- YOUR INSTRUCTIONS
Keep every line of the data below that has the string "codeToPaste" and present those lines.

Before-and-after page screenshots:
=====

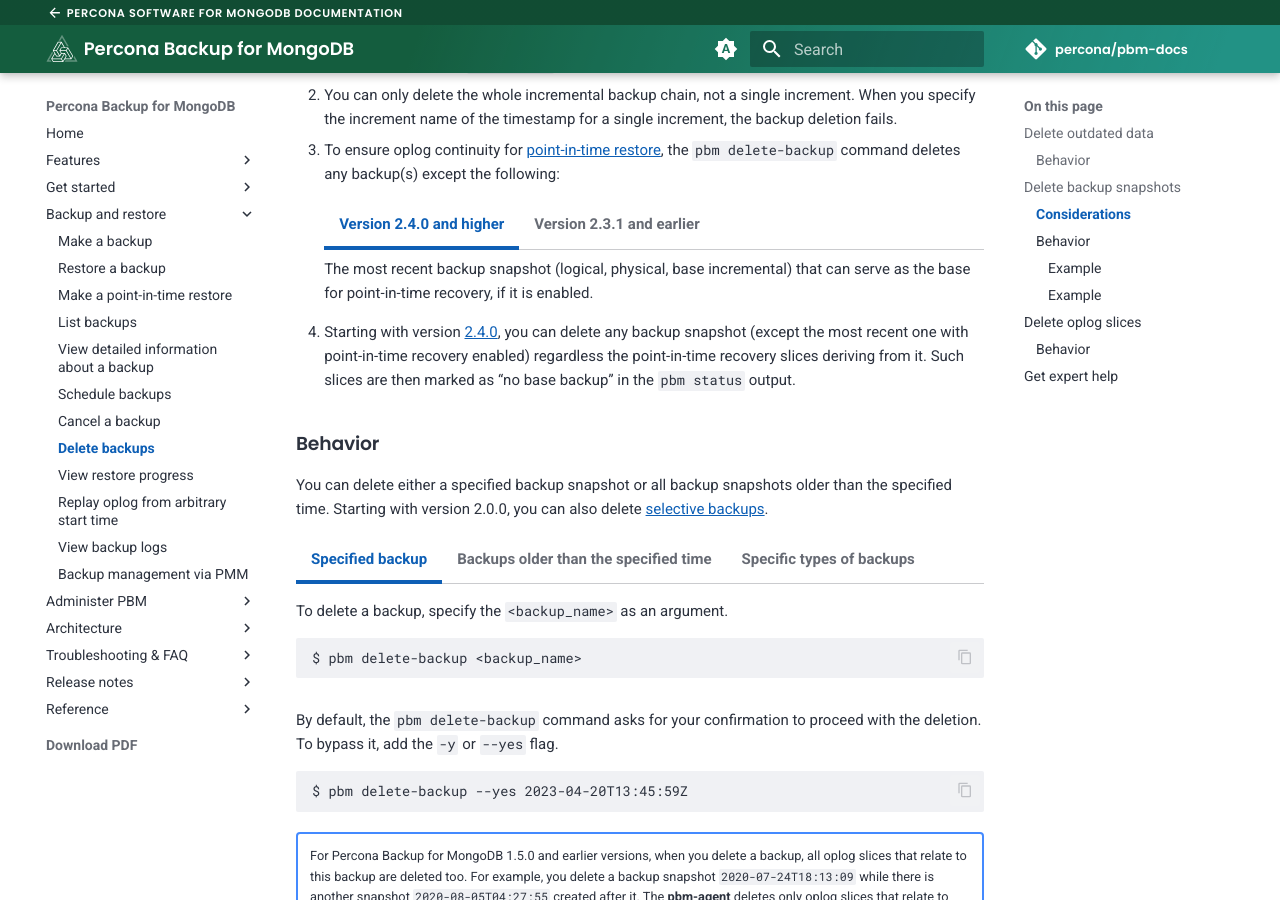
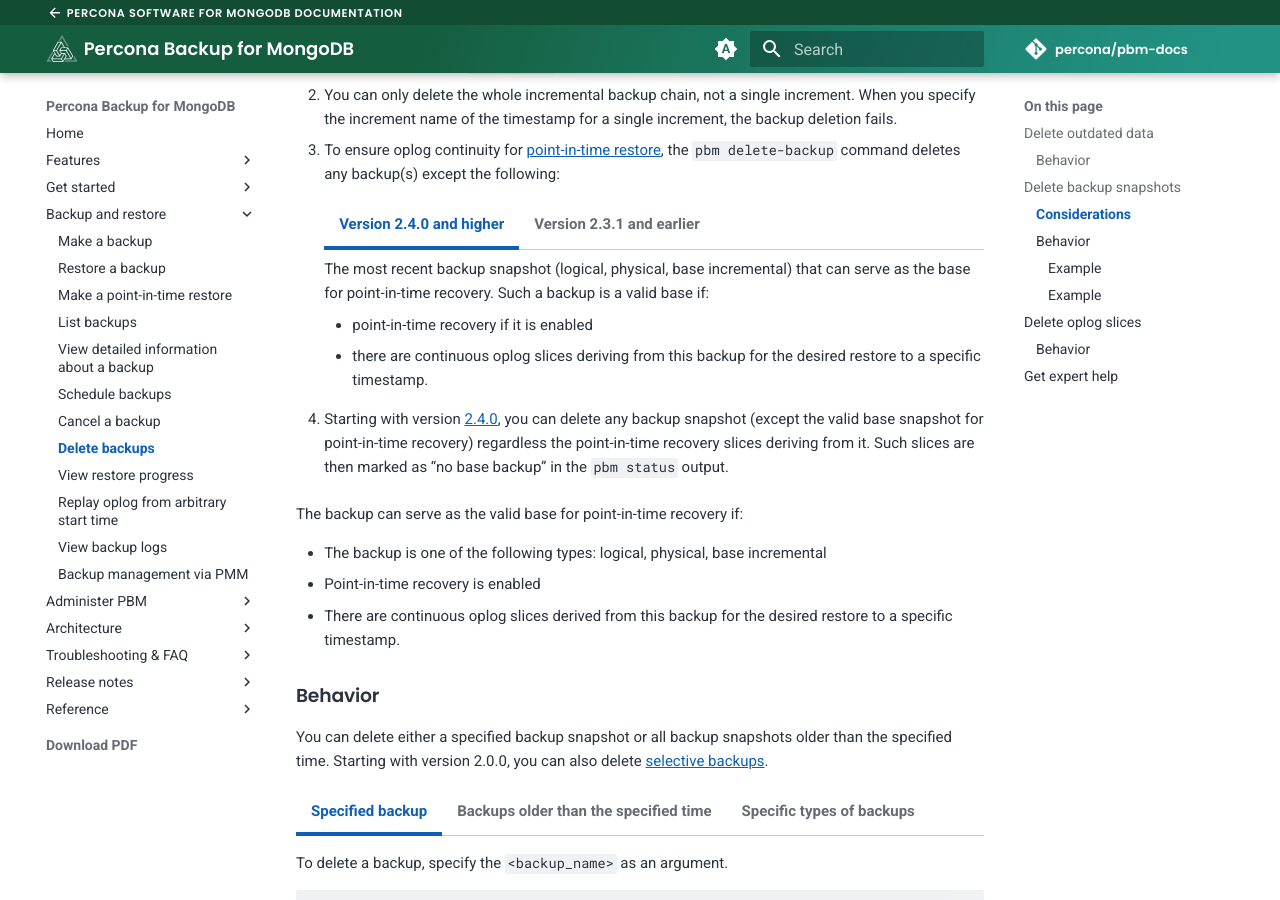
Before and after one commit to percona/pbm-docs, an MkDocs documentation site: the page built from docs/usage/delete-backup.md, in a window 1280 px wide and 900 px high, scrolled down 2296 px. Built offline with MkDocs 1.6.1 and Material for MkDocs 9.7.7, drawn with Linux system fonts in a browser that asks for light colours; nearby versions of some CDN libraries; comment, search, counter and statistics services are not loaded.

Commit message:
PBM-1385 Added explabation about valid base backup for PITR
modified:   docs/usage/delete-backup.md

```diff
--- a/docs/usage/delete-backup.md
+++ b/docs/usage/delete-backup.md
@@ -101,7 +101,10 @@
 
     === "Version 2.4.0 and higher"
 
-        The most recent backup snapshot (logical, physical, base incremental) that can serve as the base for point-in-time recovery, if it is enabled.
+        The most recent backup snapshot (logical, physical, base incremental) that can serve as the base for point-in-time recovery. Such a backup is a valid base if:
+
+        * point-in-time recovery if it is enabled
+        * there are continuous oplog slices deriving from this backup for the desired restore to a specific timestamp.
 
 
     === "Version 2.3.1 and earlier"
@@ -127,7 +130,13 @@
         - `2022-10-05T14:13:50Z` because it is the base for recovery to any point in time from the PITR time range `2022-10-05T14:13:56Z - 2022-10-05T18:52:21Z`
         - `2022-10-07T14:57:17Z` because PITR is enabled and there are no oplog slices following it yet.
 
-4. Starting with version [2.4.0](../release-notes/2.4.0.md), you can delete any backup snapshot (except the most recent one with point-in-time recovery enabled) regardless the point-in-time recovery slices deriving from it. Such slices are then marked as "no base backup" in the `pbm status` output.
+4. Starting with version [2.4.0](../release-notes/2.4.0.md), you can delete any backup snapshot (except the valid base snapshot for point-in-time recovery) regardless the point-in-time recovery slices deriving from it. Such slices are then marked as "no base backup" in the `pbm status` output.
+
+   The backup can serve as the valid base for point-in-time recovery if:
+
+   * The backup is one of the following types: logical, physical, base incremental
+   * Point-in-time recovery is enabled
+   * There are continuous oplog slices derived from this backup for the desired restore to a specific timestamp.
 
 
 ### Behavior
```
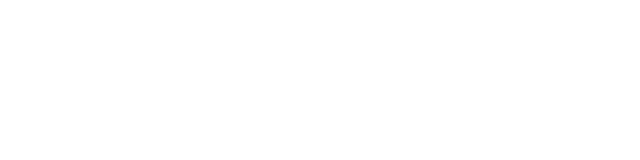
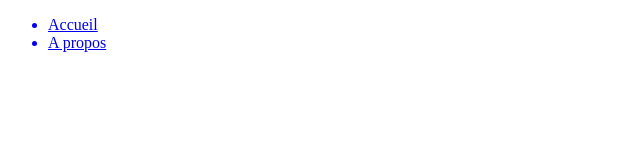
Before and after one commit to m-amroune/kasa_p11, a React (Create React App) app: page / in a window 1280 px wide. Shown: the top 160 px of the page, without its empty margins (0-640 px from the left). Built offline with nearby package versions, Linux system fonts and the light colour scheme.

Commit message:
add navigation for homePage and about

```diff
--- a/src/App.js
+++ b/src/App.js
@@ -1,7 +1,19 @@
 import React from "react";
+import { BrowserRouter, Routes, Route } from "react-router-dom";
+import About from "./pages/About";
+import Home from "./pages/Home";
 
 const App = () => {
-  return <div></div>;
+  return (
+    <BrowserRouter>
+      <Routes>
+        <Route path="/" element={<Home />} />
+        <Route path="/about" element={<About />} />
+        {/* if url is unknown : homePage */}
+        <Route path="*" element={<Home />} />
+      </Routes>
+    </BrowserRouter>
+  );
 };
 
 export default App;
--- /dev/null
+++ b/src/components/Navigation.js
@@ -0,0 +1,19 @@
+import React from "react";
+import { NavLink } from "react-router-dom";
+
+const Navigation = () => {
+  return (
+    <div className="navigation">
+      <ul>
+        <NavLink to="/">
+          <li>Accueil</li>
+        </NavLink>
+        <NavLink to="/about">
+          <li>A propos</li>
+        </NavLink>
+      </ul>
+    </div>
+  );
+};
+
+export default Navigation;
--- /dev/null
+++ b/src/pages/About.js
@@ -0,0 +1,12 @@
+import React from "react";
+import Navigation from "../components/Navigation";
+
+const About = () => {
+  return (
+    <div>
+      <Navigation />
+    </div>
+  );
+};
+
+export default About;
--- /dev/null
+++ b/src/pages/Home.js
@@ -0,0 +1,12 @@
+import React from "react";
+import Navigation from "../components/Navigation";
+
+const Home = () => {
+  return (
+    <div>
+      <Navigation />
+    </div>
+  );
+};
+
+export default Home;
```
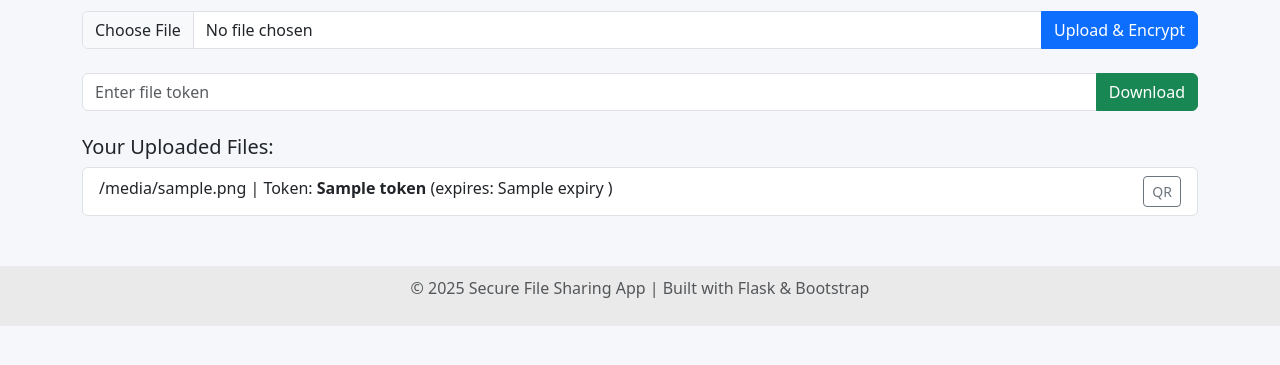
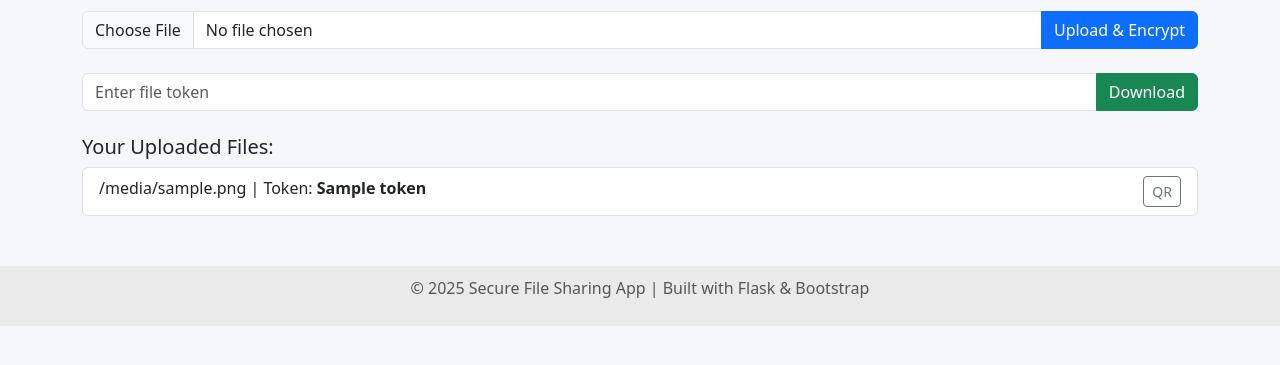
Before and after one commit to AJ3637/secure-file-sharing-app, a Flask app: template templates/home.html in a window 1280 px wide. Shown: the part 158-523 px from the top of the page. Run offline with Flask 3, Linux system fonts and the light colour scheme; the visitor is signed in with stand-in values (Sample User, id 1); tables that the repository leaves empty hold one stand-in row (values such as "Sample post"); the template is opened without the code that fills it: most values are stand-ins (such as "Sample title", 1, 10 or a date in 2020).

Commit message:
Update home.html

```diff
--- a/templates/home.html
+++ b/templates/home.html
@@ -45,7 +45,7 @@
     <ul class="list-group">
       {% for file, token, expiry in files %}
         <li class="list-group-item">
-          {{ file }} | Token: <strong>{{ token }}</strong> (expires: {{ expiry.split('T')[0] }} {{ expiry.split('T')[1][:5] }})
+          {{ file }} | Token: <strong>{{ token }}</strong>
           <a href="/qr/{{ token }}" class="btn btn-sm btn-outline-secondary float-end">QR</a>
         </li>
       {% endfor %}
```
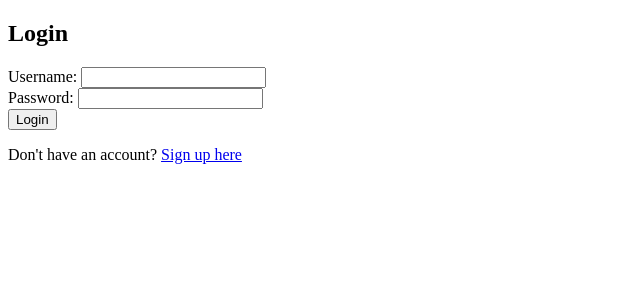
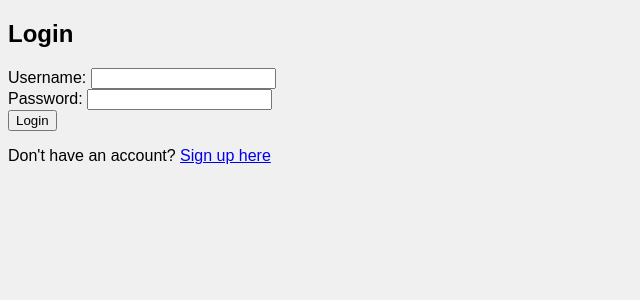
Before and after one commit to t0m0h1/SSD-2026-Assignment-1, a Flask app: page /login in a window 1280 px wide. Shown: the top 300 px of the page, without its empty margins (0-640 px from the left). Run offline with Flask 3, Linux system fonts and the light colour scheme.

Commit message:
Add stylesheet link to login page and begin styling

```diff
--- /dev/null
+++ b/static/style_login.css
@@ -0,0 +1,4 @@
+body {
+    background-color: #f0f0f0;
+    font-family: Arial, sans-serif;
+}
--- a/templates/login.html
+++ b/templates/login.html
@@ -4,9 +4,8 @@
     <meta charset="UTF-8">
     <meta name="viewport" content="width=device-width, initial-scale=1.0">
     <title>Login Page</title>
+    <link rel="stylesheet" href="../static/style_login.css">
 </head>
-<style>
-
 </style>
 <body>
     <h2>Login</h2>
```
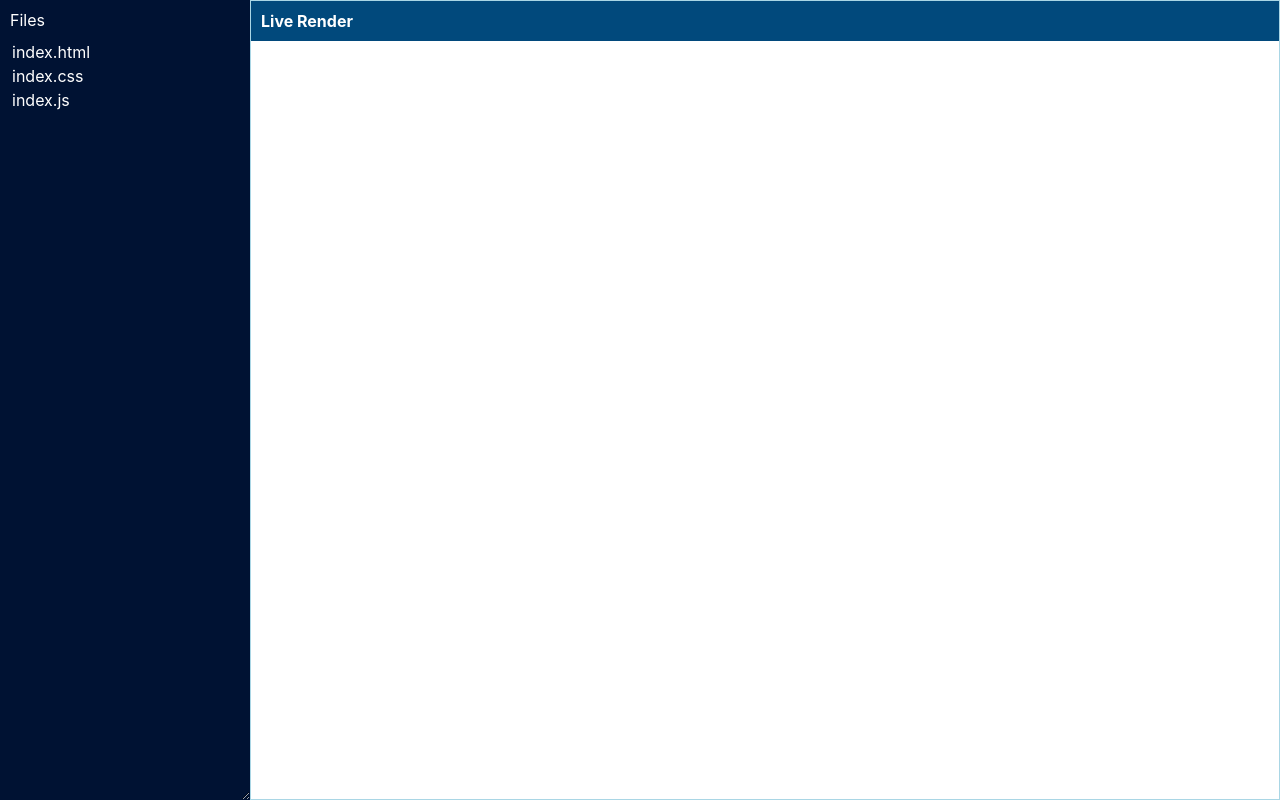
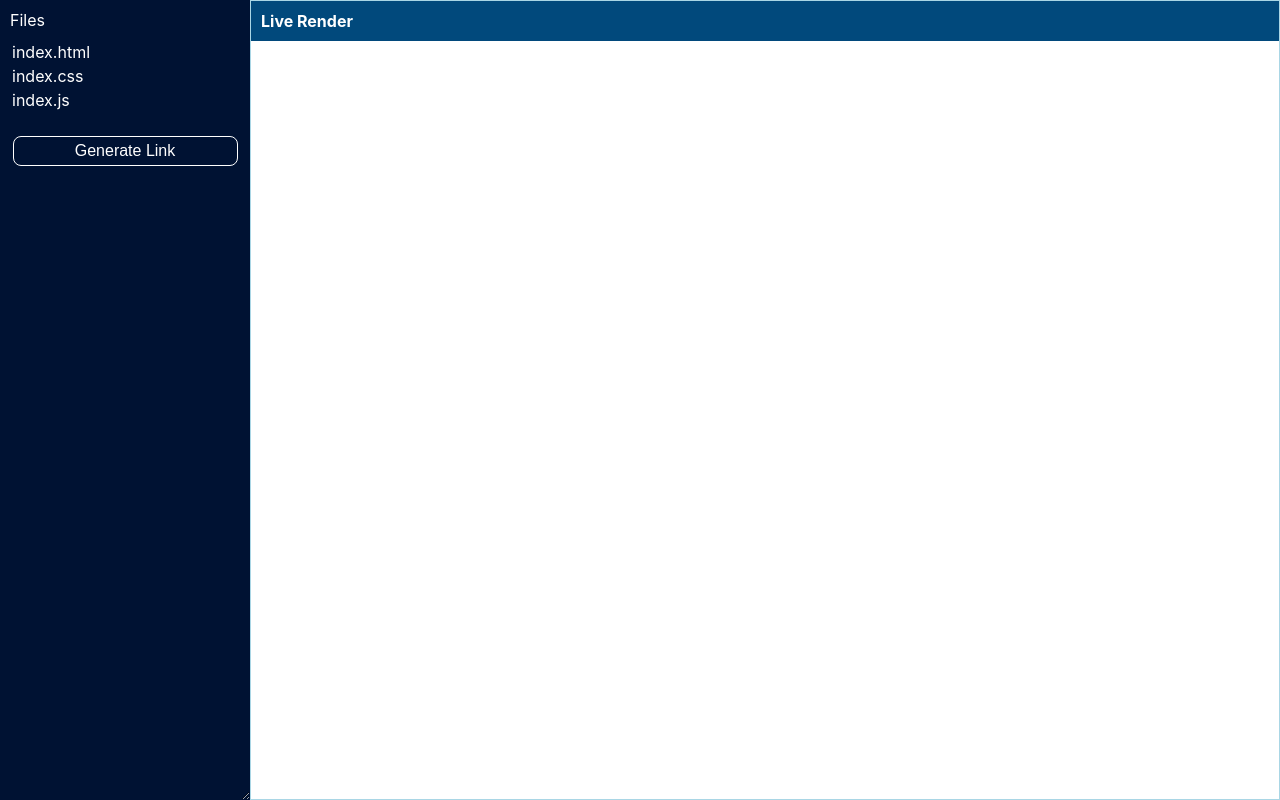
Before and after one commit to prakharmehta/dyte-frontend, a React (Create React App) app: page / in a window 1280 px wide. Built offline with nearby package versions, Linux system fonts and the light colour scheme.

Commit message:
Tried adding support for pastebin

```diff
--- a/package.json
+++ b/package.json
@@ -10,6 +10,7 @@
     "@types/node": "^12.0.0",
     "@types/react": "^17.0.0",
     "@types/react-dom": "^17.0.0",
+    "axios": "^0.21.1",
     "codemirror": "^5.62.0",
     "fs": "^0.0.1-security",
     "list-files": "^1.1.4",
--- a/src/App.tsx
+++ b/src/App.tsx
@@ -5,7 +5,6 @@ import CodeEditor from "./components/CodeEditor/CodeEditor";
 import LiveView from "./components/LiveView/LiveView";
 
 import "./App.css";
-import "prismjs";
 
 const App = () => {
   const fileStatus = {
@@ -84,7 +83,7 @@ const App = () => {
   return (
     <div className="App">
       <div className="App__container">
-        <FileExplorer files={files} func={handleVisible} />
+        <FileExplorer files={files} func={handleVisible} codeToPaste={srcDoc} />
         <CodeEditor
           editorTitle={files[0].fileName}
           language={files[0].language}
--- a/src/components/FileExplorer/FileExplorer.tsx
+++ b/src/components/FileExplorer/FileExplorer.tsx
@@ -1,12 +1,15 @@
 import React from 'react';
+import PasteBin from '../PasteBin/PasteBin';
+
 import './styles.css';
 
 interface FileExplorerProps {
     files: any,
-    func: any
+    func: any,
+    codeToPaste: any
 }
 
-const FileExplorer: React.FC<FileExplorerProps> = ({ files, func }) => {
+const FileExplorer: React.FC<FileExplorerProps> = ({ files, func, codeToPaste }) => {
 
     const listFiles = files.map((file: any, key: number) =>
         <li key={key} value={file.status} className={`item-${file.status}`} onClick={() => func(file.extension)} >{file.fileName}</li>
@@ -20,6 +23,7 @@ const FileExplorer: React.FC<FileExplorerProps> = ({ files, func }) => {
             <ul>
                 {listFiles}
             </ul>
+            <PasteBin codeToPaste={codeToPaste} />
         </div>
     );
 }
--- a/src/components/FileExplorer/styles.css
+++ b/src/components/FileExplorer/styles.css
@@ -7,6 +7,7 @@
   background: #001233;
   color: white;
   max-width: 500px;
+  position: relative;
 }
 
 .file-explorer__header {
--- /dev/null
+++ b/src/components/PasteBin/PasteBin.tsx
@@ -0,0 +1,41 @@
+import React, { useState } from "react";
+import axios from 'axios'
+import './styles.css'
+
+interface PasteBinProps {
+    codeToPaste: string
+}
+
+const PasteBin: React.FC<PasteBinProps> = ({ codeToPaste }) => {
+    const [url, setUrl] = useState('');
+    const [errorMsg, setErrorMsg] = useState('');
+
+    const pasteHandler = async () => {
+
+        const body = {
+            'api_dev_key': 'MAnLsR1xw1fXPmPKqtVTucgpDQMPQT8v',
+            'api_option': 'paste',
+            'api_paste_code': codeToPaste,
+        }
+
+        const corsUrl = 'https://cors-anywhere.herokuapp.com/'
+
+        await axios.post(corsUrl + 'https://pastebin.com/api/api_post.php', body).then(response => setUrl(response.data))
+        .then((response) => console.log(response))
+        .catch(error => {
+                setErrorMsg(error.message);
+                console.error('There was an error!', error);
+            });
+    }
+
+    return (
+        <div className="paste-bin">
+            <button onClick={pasteHandler}>Generate Link</button>
+            <span>{url || errorMsg}</span>
+        </div>
+
+    )
+
+}
+
+export default PasteBin
--- /dev/null
+++ b/src/components/PasteBin/styles.css
@@ -0,0 +1,19 @@
+.paste-bin {
+    margin-top: 24px;
+    display: flex;
+    align-items: center;
+    justify-content: center;
+}
+
+.paste-bin button{
+    background: transparent;
+    border: 1px solid white;
+    color: white;
+    font-size: 16px;
+    padding: 5px;
+    border-radius: 8px;
+    cursor: pointer;
+    margin-bottom: 10px;
+    width: 90%;
+    margin: auto;
+}
```
Also changed, not shown: 1 other file (tests, documents, lock files or other folders).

=====

- OUTPUT BELOW
+        <FileExplorer files={files} func={handleVisible} codeToPaste={srcDoc} />
+    codeToPaste: any
+const FileExplorer: React.FC<FileExplorerProps> = ({ files, func, codeToPaste }) => {
+            <PasteBin codeToPaste={codeToPaste} />
+    codeToPaste: string
+const PasteBin: React.FC<PasteBinProps> = ({ codeToPaste }) => {
+            'api_paste_code': codeToPaste,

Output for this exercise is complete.